FIRST MILLS, Etc.
The first mill in the township was built by Ralph
Smith, where Peter W. Melick now lives, before 17(52.
He sold it to Tunis Melick. who in turn sold to Dr.
Barnet soon after 1 705. The mills on the Bockaway
now owned by John Lane were built very early and
called Thompson's mills. In 175"' they W6M called
Johnson's mills.f There was a distillery very early on
Dr. Dusenbury's grounds in New Germantown, built
probably near the same time. Aaron Sutton built a
mill at Calil'on. on the Lebanon side of the rixer. be-
fore 1800. Old John Sutton built the first mill at

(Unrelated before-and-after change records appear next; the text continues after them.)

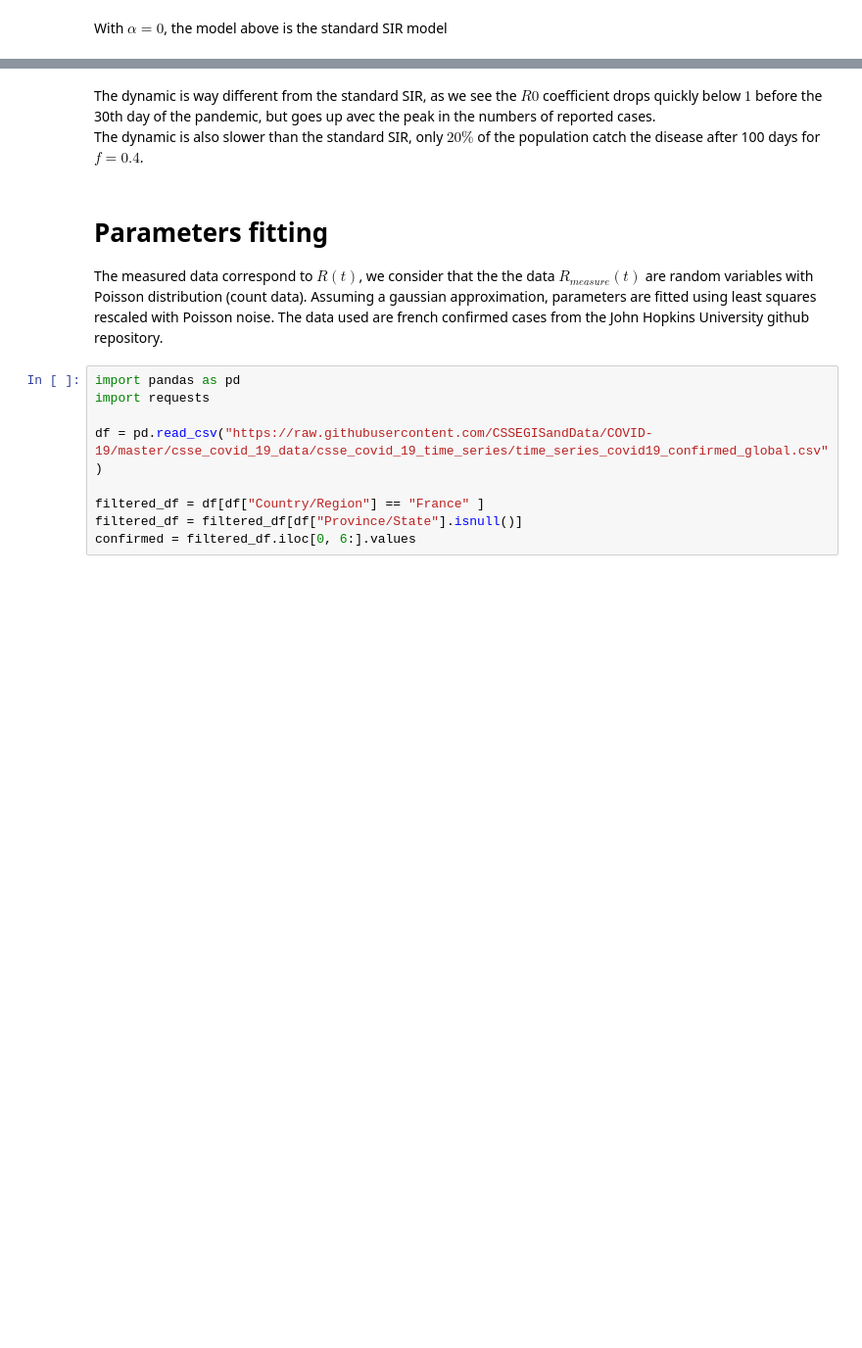
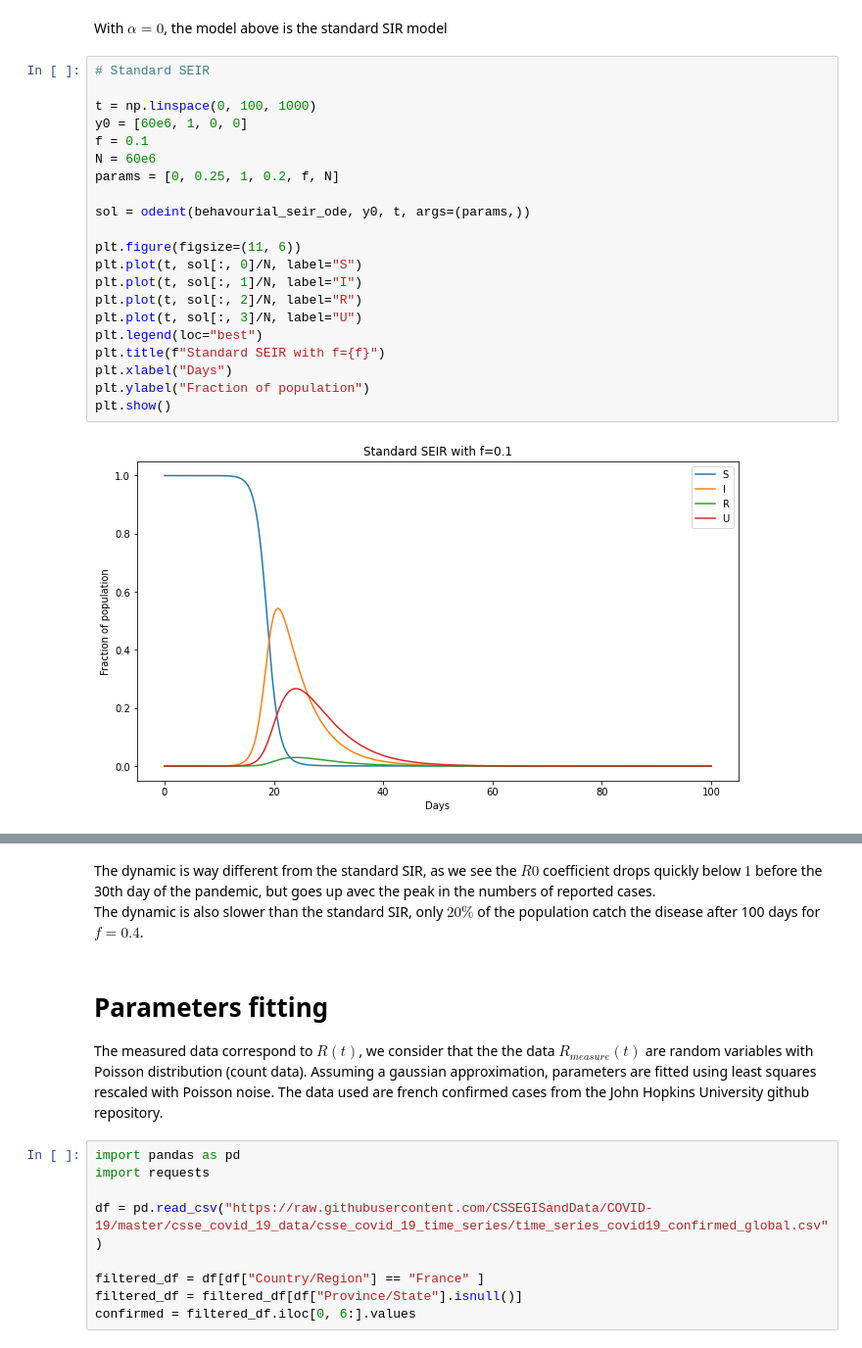
Before and after one commit to clgch/behavourial-SEIR-model, a Jupyter notebook: Parameters identification and uncertainty propagation for the behavorial SEIR model.ipynb, the cells around one changed output, grey strips where cells are left out. Shown: that part at 98% size. Cells and saved outputs as stored; diff of their text form; blank space fills up the shorter version.

```diff
--- a/Parameters identification and uncertainty propagation for the behavorial SEIR model.ipynb
+++ b/Parameters identification and uncertainty propagation for the behavorial SEIR model.ipynb
@@ -46,2 +43,25 @@ def behavourial_seir(y0, T, params, N, f):
 # %% [markdown]
 With $\alpha = 0$, the model above is the standard SIR model
+# %%
+# Standard SEIR
+
+t = np.linspace(0, 100, 1000)
+y0 = [60e6, 1, 0, 0]
+f = 0.1
+N = 60e6
+params = [0, 0.25, 1, 0.2, f, N]
+
+sol = odeint(behavourial_seir_ode, y0, t, args=(params,))
+
+plt.figure(figsize=(11, 6))
+plt.plot(t, sol[:, 0]/N, label="S")
+plt.plot(t, sol[:, 1]/N, label="I")
+plt.plot(t, sol[:, 2]/N, label="R")
+plt.plot(t, sol[:, 3]/N, label="U")
+plt.legend(loc="best")
+plt.title(f"Standard SEIR with f={f}")
+plt.xlabel("Days")
+plt.ylabel("Fraction of population")
+plt.show()
+# %% [output]
+[figure, added]
```
Also changed, not shown: parts of 17 cells of this notebook.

Fairmount, It was an old mill in 1811. It was re-
built by Jacob T. Philhower in 1860. Cokesburg
Furnace was built 1764. There was also :i Hackle-
barney Forge near the Falls of Lamington, now Pot-
tersville.t There was a mill on the Lamington, on the
property next to that now owned by William Button,
built by a Mr. Van Dyke, and called Van Dyke's
â€¢ Ool, it. it- Honeyman In "Qui Horns," c IW.
I -in ir Homo," pp. it:. ISO.
J Motl'n History of Hunterdon Count;, p. 22.
HUNTERDON COUNTY, NEW JERSEY.
mill, in the last century. It was torn down sixty or
sixty-five years ago, and rebuilt about three hundred
yards below as a still-house on the Somerset County
side. There were mills at Pottersville very early.
The earliest road from New Germantown to Fox
Hill was about half a mile east of the present turn-
pike, and was probably one of the first in the town-
ship. It still exists. The earliest on record is " from
Fox Hill to Hugh McCan's mill, and down the river
to the fording-place," June 23, 1756.
Feb. 15, 1762, a road was relaid from Ralph Smith's
mill to the Allamatunk bridge. The first record of
the appointment of overseers is in 1757. Nov. 12,
1787, a road was laid from a corner of the field of
David Jones, adjoining the Potterstown road, through
the woods, and so down the Rockaway to James Par-
ker's saw-mill. The road up the Rockaway Creek is
probably as old as the township. There was a very